Interface engineering in oxide/oxide composites
November 5-9, 2017
Oxide fiber/oxide matrix composites are of interest because of their inherent high-temperature oxidation resistance. Specifically, we seek long-term, oxidation resistance at high-temperatures and damage tolerant materials. An undesirable feature of oxide/oxide composites is the reactivity between the oxide fiber and oxide matrix. This reaction may prevent the composite from developing a suitable interface necessary to achieve a high damage tolerance. To achieve a suitable interface, an interphase material is used, i.e., the interface is engineered. Among the oxide interphase materials that have been tried are SnO2, LaPO4, and ZrO2. Porous oxide matrix as well as fugitive coatings have also been tried. All of these have the distinct characteristic that they do not react with alumina. We have also tried a novel interphase material, namely, BaZrO3. Alumina and BaZrO3 do react, but form reaction products in situ during the high temperature processing with sharp and distinct interfaces. These interfaces allow crack deflection to occur; resulting in a damage tolerant behavior in alumina-based composites.
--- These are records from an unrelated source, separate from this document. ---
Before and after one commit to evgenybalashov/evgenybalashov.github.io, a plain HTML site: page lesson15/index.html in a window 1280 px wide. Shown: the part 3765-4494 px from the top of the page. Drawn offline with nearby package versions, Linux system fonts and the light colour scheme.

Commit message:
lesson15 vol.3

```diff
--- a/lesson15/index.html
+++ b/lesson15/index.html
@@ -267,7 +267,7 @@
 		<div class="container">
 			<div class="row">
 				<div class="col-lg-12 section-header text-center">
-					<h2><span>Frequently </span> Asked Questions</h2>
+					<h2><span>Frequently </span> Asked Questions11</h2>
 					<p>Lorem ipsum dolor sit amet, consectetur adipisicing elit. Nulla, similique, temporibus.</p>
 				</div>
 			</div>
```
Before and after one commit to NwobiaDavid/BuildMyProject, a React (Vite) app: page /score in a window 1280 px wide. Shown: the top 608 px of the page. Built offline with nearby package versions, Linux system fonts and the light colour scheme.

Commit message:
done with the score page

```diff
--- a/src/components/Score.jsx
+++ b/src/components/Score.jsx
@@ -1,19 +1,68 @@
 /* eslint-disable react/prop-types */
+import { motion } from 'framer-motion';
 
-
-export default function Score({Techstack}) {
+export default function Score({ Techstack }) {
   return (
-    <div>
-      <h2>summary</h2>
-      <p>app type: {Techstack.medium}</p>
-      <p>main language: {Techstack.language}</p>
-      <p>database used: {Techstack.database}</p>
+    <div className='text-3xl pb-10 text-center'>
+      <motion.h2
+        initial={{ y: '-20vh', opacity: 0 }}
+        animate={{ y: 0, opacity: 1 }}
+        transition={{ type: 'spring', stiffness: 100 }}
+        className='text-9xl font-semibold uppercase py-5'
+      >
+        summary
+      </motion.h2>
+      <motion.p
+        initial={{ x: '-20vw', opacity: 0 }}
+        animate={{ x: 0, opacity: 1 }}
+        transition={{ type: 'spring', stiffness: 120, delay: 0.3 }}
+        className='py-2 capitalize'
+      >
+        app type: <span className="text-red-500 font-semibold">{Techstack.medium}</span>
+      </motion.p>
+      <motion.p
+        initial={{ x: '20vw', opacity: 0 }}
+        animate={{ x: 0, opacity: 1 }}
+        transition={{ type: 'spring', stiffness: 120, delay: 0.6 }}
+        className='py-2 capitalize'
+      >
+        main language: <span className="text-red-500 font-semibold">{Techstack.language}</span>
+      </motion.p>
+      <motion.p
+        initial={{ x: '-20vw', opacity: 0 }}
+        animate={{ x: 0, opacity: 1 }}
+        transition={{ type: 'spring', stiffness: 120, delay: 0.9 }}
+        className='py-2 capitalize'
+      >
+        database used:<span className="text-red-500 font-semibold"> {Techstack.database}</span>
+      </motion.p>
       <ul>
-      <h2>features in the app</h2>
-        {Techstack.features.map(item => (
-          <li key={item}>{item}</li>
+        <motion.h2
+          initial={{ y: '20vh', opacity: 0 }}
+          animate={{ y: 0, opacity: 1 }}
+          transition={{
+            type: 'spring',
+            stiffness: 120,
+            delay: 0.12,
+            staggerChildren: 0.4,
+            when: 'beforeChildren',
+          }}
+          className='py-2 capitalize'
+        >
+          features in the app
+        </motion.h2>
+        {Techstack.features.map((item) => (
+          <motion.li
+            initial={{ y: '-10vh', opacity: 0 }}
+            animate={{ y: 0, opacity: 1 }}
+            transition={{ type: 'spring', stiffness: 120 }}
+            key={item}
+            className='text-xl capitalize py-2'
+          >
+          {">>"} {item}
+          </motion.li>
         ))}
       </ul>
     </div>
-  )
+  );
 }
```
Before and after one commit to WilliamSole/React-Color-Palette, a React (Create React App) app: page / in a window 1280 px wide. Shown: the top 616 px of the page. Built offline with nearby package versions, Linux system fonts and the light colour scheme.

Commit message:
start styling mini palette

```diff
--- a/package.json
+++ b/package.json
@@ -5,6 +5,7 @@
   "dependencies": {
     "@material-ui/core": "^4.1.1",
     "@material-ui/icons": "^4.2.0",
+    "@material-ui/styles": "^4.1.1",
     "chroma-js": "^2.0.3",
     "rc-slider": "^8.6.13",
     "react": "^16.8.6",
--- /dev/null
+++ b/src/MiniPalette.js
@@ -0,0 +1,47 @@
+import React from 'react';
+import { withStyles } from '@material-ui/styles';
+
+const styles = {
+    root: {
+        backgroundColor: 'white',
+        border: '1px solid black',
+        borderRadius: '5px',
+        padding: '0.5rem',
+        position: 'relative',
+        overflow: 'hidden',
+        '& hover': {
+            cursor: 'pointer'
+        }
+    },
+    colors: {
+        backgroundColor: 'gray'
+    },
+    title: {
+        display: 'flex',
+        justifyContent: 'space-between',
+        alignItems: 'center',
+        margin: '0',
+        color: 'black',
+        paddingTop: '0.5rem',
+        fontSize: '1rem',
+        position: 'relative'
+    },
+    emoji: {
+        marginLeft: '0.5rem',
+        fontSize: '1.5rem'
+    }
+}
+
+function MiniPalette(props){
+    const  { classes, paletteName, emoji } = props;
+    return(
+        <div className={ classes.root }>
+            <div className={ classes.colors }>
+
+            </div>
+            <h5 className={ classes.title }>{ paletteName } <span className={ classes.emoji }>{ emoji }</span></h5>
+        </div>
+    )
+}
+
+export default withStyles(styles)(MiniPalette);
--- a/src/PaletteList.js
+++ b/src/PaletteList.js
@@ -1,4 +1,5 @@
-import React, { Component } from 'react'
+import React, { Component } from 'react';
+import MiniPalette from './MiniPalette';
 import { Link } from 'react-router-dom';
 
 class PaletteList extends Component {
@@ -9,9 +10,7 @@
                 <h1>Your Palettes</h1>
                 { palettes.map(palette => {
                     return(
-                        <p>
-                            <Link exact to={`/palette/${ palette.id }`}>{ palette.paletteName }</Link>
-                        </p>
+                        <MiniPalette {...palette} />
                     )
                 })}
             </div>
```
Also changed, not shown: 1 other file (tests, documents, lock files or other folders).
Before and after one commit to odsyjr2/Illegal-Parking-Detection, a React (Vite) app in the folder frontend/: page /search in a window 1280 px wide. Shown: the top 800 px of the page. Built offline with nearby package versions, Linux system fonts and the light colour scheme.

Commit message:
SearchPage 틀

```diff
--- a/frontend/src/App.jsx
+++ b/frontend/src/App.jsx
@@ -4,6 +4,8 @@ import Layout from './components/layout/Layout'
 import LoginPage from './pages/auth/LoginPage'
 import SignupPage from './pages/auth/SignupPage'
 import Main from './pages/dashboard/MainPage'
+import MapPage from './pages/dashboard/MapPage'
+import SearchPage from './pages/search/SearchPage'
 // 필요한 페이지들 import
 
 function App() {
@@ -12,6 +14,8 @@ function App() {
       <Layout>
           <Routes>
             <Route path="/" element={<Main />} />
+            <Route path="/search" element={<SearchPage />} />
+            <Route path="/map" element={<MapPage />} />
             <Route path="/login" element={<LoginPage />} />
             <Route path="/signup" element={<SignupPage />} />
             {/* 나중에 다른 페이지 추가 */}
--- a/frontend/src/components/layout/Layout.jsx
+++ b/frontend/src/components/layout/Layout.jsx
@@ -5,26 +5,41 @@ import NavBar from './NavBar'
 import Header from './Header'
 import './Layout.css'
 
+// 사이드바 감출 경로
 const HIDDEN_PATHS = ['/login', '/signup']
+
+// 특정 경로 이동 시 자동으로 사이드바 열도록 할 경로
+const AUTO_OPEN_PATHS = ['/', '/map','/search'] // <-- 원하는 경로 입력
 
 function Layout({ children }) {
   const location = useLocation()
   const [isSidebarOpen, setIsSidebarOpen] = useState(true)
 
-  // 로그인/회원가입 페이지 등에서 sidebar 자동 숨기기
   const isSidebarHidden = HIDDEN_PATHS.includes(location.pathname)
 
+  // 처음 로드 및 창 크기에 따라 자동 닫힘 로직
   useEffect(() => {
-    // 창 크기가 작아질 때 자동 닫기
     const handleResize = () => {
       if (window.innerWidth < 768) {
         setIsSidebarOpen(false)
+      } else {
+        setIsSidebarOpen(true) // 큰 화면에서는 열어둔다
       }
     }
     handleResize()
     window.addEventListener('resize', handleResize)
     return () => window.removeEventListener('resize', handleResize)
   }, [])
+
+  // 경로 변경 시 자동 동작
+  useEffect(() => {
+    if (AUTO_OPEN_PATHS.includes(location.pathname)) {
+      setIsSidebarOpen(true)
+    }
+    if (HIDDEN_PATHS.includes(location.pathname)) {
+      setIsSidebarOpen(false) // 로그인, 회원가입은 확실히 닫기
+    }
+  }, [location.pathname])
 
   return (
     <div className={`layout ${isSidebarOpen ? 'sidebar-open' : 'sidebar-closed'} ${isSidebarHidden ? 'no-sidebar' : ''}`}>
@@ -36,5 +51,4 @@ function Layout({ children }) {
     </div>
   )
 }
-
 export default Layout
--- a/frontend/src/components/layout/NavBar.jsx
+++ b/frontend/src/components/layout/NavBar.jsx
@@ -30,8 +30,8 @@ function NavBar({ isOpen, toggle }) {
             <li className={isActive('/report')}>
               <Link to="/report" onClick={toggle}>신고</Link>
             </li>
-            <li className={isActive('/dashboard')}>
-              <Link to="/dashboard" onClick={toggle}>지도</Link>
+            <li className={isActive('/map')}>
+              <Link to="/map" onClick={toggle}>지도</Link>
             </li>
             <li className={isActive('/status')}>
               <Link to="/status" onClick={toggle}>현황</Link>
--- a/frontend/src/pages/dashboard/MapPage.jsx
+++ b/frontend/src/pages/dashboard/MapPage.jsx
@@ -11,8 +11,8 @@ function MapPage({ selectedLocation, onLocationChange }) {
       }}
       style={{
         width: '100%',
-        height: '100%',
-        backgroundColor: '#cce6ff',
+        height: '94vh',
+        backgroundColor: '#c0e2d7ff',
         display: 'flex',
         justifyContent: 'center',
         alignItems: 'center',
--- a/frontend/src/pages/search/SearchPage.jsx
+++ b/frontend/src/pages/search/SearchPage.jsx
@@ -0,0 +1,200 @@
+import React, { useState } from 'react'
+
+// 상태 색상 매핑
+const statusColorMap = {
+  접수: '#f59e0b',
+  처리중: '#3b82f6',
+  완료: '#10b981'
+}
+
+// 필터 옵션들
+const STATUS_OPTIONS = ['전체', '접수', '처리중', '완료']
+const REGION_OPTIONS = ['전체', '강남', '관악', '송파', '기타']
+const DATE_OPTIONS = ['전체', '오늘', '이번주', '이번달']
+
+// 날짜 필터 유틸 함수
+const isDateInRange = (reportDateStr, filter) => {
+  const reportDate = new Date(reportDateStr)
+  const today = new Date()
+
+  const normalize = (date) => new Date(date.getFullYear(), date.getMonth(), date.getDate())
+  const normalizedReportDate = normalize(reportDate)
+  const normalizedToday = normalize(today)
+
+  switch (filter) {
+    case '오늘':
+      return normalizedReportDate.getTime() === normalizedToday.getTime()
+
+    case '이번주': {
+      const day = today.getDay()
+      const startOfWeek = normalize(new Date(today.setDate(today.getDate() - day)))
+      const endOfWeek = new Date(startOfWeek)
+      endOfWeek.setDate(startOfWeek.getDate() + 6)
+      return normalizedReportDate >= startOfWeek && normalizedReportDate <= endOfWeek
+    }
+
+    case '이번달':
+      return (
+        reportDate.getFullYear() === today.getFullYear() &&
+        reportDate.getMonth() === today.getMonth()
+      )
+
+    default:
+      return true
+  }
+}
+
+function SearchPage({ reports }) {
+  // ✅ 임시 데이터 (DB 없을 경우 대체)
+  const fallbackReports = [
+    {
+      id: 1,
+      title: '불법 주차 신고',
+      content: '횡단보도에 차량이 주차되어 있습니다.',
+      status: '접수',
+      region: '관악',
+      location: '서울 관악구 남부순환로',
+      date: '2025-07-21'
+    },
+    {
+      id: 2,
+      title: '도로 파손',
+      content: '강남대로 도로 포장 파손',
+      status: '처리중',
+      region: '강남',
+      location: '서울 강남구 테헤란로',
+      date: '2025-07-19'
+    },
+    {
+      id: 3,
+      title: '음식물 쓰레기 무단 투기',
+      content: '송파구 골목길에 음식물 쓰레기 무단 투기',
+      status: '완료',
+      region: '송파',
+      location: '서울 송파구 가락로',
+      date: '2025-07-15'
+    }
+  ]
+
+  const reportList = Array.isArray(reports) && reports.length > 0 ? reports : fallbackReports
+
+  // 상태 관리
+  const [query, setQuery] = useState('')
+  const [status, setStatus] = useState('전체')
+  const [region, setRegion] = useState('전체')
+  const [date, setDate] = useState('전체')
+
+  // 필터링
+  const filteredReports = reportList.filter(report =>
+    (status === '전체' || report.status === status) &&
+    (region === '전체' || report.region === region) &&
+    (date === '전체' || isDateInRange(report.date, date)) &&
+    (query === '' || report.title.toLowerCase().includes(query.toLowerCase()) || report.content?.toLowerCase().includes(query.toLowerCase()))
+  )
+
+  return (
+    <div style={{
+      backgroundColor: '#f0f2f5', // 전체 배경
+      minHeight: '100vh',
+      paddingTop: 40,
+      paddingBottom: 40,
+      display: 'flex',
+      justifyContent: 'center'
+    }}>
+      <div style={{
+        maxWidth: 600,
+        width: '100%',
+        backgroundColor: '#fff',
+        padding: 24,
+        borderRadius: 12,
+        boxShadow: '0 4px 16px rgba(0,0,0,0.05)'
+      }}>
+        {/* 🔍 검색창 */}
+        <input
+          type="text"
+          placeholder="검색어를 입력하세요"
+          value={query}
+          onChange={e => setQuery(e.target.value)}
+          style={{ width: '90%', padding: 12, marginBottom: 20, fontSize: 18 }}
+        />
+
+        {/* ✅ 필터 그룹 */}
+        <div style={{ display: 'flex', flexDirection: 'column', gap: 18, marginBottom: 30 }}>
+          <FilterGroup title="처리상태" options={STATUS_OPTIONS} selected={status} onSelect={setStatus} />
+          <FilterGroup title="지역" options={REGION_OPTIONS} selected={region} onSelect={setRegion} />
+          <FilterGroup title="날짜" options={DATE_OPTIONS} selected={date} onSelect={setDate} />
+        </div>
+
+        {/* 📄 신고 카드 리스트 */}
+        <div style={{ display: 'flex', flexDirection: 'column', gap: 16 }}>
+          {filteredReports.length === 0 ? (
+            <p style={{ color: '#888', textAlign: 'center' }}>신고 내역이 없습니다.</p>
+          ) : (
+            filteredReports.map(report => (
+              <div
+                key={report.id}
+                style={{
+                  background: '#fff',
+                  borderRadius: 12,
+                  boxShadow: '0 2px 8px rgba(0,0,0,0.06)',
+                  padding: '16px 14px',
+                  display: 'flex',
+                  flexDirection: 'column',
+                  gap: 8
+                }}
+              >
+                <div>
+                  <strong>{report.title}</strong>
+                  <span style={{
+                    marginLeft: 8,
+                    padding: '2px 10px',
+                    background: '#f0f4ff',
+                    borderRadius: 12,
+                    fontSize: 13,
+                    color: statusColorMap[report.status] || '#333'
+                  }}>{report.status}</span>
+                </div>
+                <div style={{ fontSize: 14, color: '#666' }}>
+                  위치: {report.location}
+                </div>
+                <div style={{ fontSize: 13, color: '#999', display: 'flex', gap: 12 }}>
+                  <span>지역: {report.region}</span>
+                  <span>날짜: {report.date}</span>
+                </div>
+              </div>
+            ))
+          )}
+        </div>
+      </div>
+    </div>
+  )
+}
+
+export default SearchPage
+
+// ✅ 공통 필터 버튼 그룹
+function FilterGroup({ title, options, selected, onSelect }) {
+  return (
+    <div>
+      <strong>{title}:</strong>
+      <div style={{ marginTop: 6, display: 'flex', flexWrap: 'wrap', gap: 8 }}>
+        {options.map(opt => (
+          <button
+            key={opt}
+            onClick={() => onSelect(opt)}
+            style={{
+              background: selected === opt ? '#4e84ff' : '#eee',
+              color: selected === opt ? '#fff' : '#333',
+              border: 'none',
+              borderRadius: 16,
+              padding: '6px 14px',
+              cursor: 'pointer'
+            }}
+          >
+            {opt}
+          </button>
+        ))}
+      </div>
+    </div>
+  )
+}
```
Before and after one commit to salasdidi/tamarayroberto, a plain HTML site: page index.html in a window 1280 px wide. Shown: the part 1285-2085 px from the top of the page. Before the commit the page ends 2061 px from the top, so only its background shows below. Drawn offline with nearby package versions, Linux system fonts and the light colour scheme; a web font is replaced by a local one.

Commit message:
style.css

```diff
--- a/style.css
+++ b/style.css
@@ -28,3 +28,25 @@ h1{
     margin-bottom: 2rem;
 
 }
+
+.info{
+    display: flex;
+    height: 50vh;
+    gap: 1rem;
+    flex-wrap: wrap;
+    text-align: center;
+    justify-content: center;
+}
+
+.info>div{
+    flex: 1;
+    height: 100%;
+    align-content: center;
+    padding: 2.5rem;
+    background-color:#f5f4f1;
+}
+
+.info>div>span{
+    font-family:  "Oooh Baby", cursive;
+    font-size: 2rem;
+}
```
K.K. Chawla, "Interface engineering in oxide/oxide composites" in "Advanced Ceramic Matrix Composites: Science and Technology of Materials, Design, Applications, Performance and Integration", Yutaka Kagawa, Tokyo University of Technology, Japan Dongming Zhu, NASA Glenn Research Center, USA Ram Darolia, GE Aviation (retired), USA Rishi Raj, University of Colorado, Boulder, USA Eds, ECI Symposium Series, (2017). http://dc.engconfintl.org/acmc/44